◆ **Extracted material**:
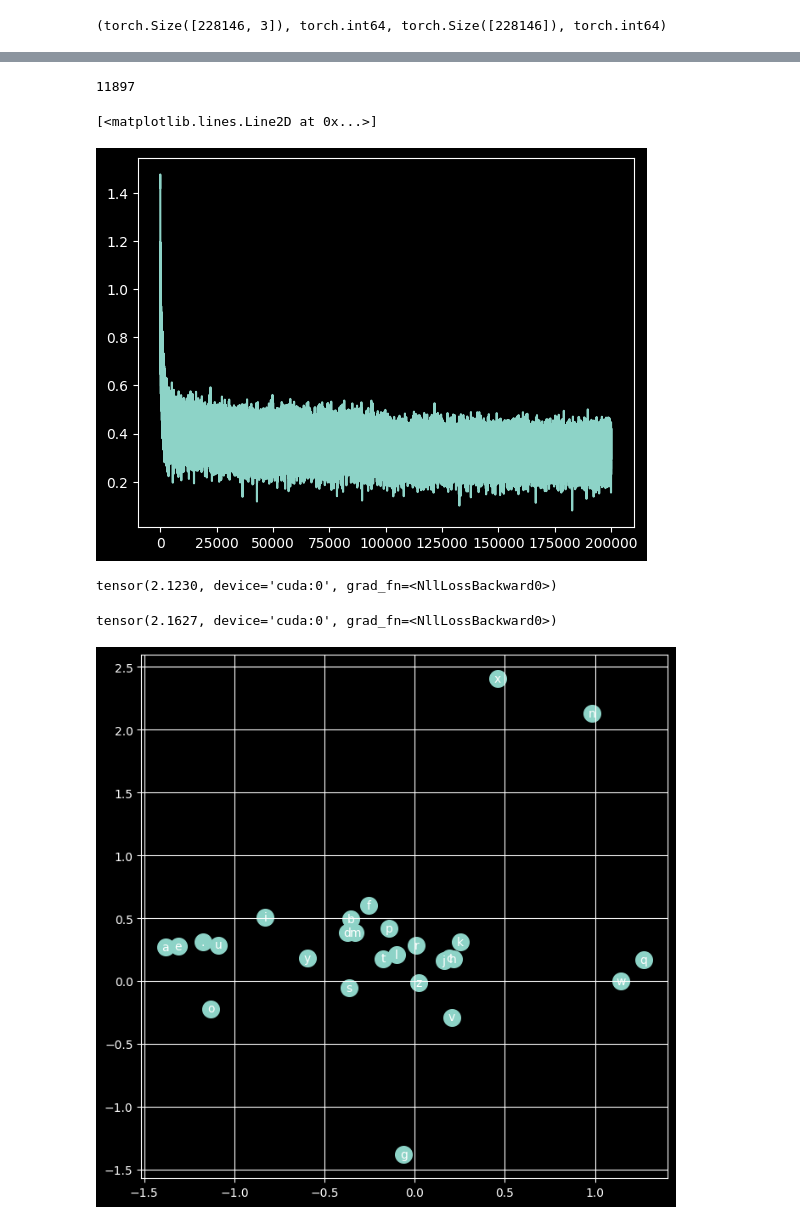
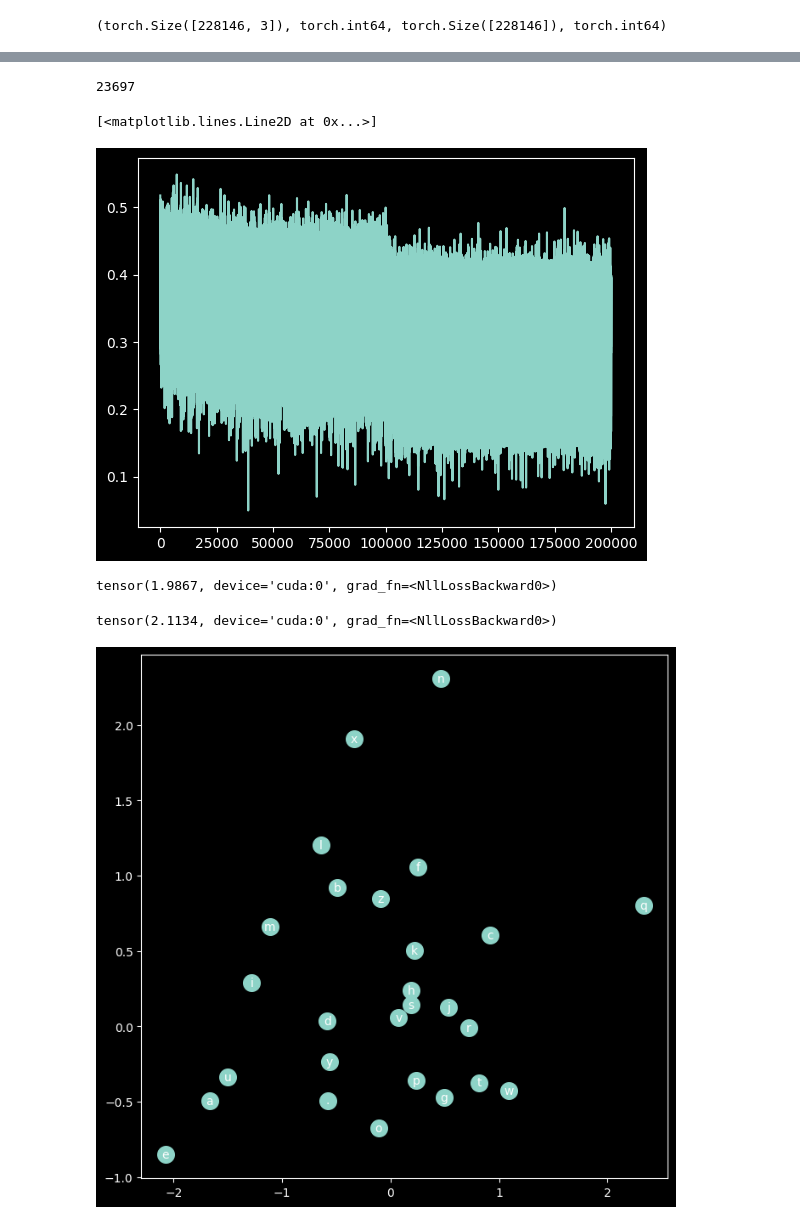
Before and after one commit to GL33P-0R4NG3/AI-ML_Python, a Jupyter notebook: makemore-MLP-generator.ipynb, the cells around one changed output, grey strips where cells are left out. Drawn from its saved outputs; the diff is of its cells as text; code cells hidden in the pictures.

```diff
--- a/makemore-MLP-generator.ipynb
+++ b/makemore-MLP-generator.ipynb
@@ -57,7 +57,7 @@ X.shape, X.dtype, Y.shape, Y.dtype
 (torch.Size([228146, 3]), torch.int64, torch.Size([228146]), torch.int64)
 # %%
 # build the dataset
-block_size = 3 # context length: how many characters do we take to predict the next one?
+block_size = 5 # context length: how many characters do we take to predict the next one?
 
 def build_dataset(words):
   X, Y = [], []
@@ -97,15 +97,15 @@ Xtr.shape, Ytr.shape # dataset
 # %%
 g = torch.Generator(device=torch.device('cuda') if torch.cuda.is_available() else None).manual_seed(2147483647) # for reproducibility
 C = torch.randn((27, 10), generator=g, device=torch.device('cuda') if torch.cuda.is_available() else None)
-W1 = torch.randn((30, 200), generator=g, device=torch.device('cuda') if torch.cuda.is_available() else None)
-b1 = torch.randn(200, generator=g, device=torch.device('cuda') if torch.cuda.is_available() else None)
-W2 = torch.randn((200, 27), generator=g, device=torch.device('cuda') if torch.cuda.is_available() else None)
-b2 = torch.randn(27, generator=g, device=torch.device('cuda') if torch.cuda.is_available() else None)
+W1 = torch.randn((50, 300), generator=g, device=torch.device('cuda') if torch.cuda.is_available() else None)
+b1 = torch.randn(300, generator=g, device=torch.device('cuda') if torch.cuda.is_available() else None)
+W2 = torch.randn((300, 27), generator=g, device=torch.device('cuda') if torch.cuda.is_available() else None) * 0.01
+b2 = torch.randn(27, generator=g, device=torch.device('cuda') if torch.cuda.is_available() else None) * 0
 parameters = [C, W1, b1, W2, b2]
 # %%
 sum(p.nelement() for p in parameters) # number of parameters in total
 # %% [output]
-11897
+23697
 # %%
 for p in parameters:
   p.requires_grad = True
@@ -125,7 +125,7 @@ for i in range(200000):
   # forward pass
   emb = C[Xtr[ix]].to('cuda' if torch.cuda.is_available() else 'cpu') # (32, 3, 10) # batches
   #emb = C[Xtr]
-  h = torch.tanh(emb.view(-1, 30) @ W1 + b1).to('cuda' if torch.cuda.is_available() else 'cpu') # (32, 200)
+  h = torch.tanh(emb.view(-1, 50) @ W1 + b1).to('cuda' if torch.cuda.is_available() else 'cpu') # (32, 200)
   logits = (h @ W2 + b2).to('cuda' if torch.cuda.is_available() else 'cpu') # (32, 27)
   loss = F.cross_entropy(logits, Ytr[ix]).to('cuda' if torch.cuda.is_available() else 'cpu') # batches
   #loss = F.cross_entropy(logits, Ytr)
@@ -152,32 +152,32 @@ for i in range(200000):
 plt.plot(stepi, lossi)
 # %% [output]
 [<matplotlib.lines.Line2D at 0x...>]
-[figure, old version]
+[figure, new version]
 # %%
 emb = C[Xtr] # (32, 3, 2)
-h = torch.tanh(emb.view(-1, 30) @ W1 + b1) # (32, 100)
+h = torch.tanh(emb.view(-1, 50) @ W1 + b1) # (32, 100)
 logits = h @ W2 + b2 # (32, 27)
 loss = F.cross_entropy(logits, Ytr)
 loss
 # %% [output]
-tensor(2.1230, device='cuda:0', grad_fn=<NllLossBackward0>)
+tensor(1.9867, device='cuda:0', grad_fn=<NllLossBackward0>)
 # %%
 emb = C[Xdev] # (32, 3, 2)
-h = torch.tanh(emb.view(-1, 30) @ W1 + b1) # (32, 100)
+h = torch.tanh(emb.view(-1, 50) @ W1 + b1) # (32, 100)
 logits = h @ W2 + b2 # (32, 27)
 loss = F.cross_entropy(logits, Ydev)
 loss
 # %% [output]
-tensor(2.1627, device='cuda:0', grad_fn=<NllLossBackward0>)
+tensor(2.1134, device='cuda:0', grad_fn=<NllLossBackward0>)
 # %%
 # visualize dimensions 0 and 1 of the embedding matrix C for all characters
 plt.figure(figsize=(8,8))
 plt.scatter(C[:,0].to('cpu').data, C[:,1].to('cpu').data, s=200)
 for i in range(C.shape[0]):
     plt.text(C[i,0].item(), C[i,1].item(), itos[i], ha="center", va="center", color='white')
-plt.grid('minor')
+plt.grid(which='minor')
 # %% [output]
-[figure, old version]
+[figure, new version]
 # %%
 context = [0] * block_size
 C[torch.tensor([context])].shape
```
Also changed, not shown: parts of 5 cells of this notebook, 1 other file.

==

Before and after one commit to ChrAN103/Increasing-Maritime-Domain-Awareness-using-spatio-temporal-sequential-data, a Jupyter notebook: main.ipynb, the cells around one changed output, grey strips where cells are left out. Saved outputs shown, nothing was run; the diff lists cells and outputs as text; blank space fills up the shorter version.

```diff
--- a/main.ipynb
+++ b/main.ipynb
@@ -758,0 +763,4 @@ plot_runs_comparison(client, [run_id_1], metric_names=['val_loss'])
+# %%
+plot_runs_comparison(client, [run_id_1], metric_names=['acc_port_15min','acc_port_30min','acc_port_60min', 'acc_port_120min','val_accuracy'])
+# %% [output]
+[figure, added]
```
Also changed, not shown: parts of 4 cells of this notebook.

==

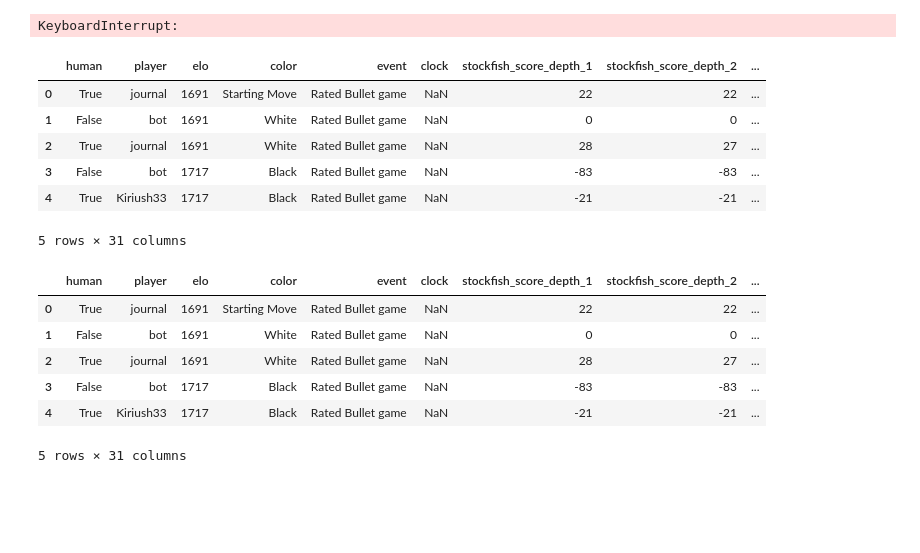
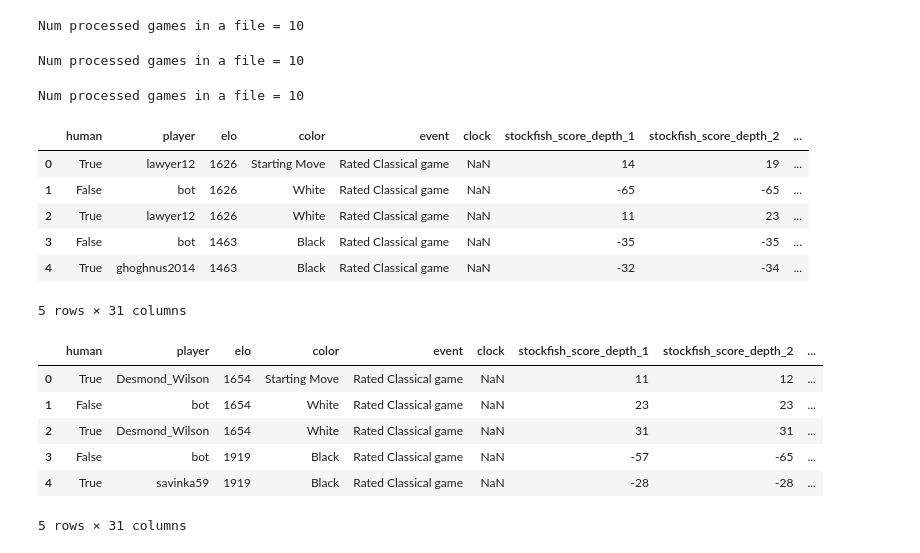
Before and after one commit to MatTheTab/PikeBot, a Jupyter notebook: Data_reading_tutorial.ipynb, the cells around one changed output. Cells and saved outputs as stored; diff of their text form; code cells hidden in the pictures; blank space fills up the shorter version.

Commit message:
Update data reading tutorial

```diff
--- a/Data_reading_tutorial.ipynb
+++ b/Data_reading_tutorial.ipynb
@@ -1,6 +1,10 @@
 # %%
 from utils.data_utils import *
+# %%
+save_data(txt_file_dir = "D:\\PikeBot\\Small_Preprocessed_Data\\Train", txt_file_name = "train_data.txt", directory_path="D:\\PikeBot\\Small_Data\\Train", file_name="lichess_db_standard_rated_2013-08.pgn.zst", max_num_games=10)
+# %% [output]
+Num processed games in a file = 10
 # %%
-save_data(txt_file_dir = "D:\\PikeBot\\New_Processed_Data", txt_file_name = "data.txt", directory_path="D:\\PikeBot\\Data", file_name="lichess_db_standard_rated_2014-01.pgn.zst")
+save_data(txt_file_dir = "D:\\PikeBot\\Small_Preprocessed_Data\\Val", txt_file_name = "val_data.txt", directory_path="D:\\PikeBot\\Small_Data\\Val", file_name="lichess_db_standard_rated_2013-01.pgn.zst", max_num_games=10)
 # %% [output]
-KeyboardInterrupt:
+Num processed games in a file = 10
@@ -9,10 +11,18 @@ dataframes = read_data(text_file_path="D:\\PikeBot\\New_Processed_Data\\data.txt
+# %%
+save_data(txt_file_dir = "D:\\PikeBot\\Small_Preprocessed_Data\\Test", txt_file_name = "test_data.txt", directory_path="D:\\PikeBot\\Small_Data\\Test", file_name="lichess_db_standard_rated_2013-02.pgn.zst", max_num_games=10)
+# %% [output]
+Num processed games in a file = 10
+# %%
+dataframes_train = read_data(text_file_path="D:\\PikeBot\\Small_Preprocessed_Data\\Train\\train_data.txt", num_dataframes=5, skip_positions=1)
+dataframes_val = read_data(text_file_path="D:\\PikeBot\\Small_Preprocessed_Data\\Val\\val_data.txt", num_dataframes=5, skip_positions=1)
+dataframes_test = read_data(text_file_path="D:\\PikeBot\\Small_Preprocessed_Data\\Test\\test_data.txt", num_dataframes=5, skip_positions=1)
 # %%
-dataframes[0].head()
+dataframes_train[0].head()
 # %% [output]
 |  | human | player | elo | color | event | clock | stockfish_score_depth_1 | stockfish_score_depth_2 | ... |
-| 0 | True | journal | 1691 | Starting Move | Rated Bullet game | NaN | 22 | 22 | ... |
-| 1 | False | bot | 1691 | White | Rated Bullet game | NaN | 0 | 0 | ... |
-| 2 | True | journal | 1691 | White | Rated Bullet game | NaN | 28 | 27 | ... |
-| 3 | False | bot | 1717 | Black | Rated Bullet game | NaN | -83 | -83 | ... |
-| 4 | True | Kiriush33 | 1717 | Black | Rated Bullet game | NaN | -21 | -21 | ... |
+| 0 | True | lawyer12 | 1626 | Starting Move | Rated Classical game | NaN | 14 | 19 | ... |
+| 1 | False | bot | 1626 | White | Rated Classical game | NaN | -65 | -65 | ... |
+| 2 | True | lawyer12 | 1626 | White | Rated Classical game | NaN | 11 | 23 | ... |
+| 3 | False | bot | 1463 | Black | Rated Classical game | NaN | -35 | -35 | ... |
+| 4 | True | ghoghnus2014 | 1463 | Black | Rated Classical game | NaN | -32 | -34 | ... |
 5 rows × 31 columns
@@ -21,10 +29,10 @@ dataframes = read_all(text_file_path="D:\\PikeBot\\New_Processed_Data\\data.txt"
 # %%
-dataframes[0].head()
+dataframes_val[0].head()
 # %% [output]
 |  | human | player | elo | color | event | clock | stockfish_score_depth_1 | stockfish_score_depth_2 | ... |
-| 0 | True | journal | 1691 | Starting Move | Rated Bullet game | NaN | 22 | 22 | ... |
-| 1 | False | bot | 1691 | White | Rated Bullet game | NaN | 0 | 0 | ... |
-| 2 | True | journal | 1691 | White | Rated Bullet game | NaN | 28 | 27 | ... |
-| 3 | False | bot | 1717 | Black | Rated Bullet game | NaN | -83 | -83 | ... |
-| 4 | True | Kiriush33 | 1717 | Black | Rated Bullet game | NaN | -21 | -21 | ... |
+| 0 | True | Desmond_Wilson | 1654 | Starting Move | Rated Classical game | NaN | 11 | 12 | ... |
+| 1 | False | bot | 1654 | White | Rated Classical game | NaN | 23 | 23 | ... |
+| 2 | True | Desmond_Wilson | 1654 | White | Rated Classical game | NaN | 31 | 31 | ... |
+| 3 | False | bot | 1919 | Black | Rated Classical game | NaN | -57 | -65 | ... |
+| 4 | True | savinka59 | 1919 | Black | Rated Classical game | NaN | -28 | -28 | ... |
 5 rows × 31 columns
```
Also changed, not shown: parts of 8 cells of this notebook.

◆ **Exercise aim**:
Filter the listing above for the string "False" and copy every matching line.

◆ **Output for this task**:
-| 1 | False | bot | 1691 | White | Rated Bullet game | NaN | 0 | 0 | ... |
-| 3 | False | bot | 1717 | Black | Rated Bullet game | NaN | -83 | -83 | ... |
+| 1 | False | bot | 1626 | White | Rated Classical game | NaN | -65 | -65 | ... |
+| 3 | False | bot | 1463 | Black | Rated Classical game | NaN | -35 | -35 | ... |
-| 1 | False | bot | 1691 | White | Rated Bullet game | NaN | 0 | 0 | ... |
-| 3 | False | bot | 1717 | Black | Rated Bullet game | NaN | -83 | -83 | ... |
+| 1 | False | bot | 1654 | White | Rated Classical game | NaN | 23 | 23 | ... |
+| 3 | False | bot | 1919 | Black | Rated Classical game | NaN | -57 | -65 | ... |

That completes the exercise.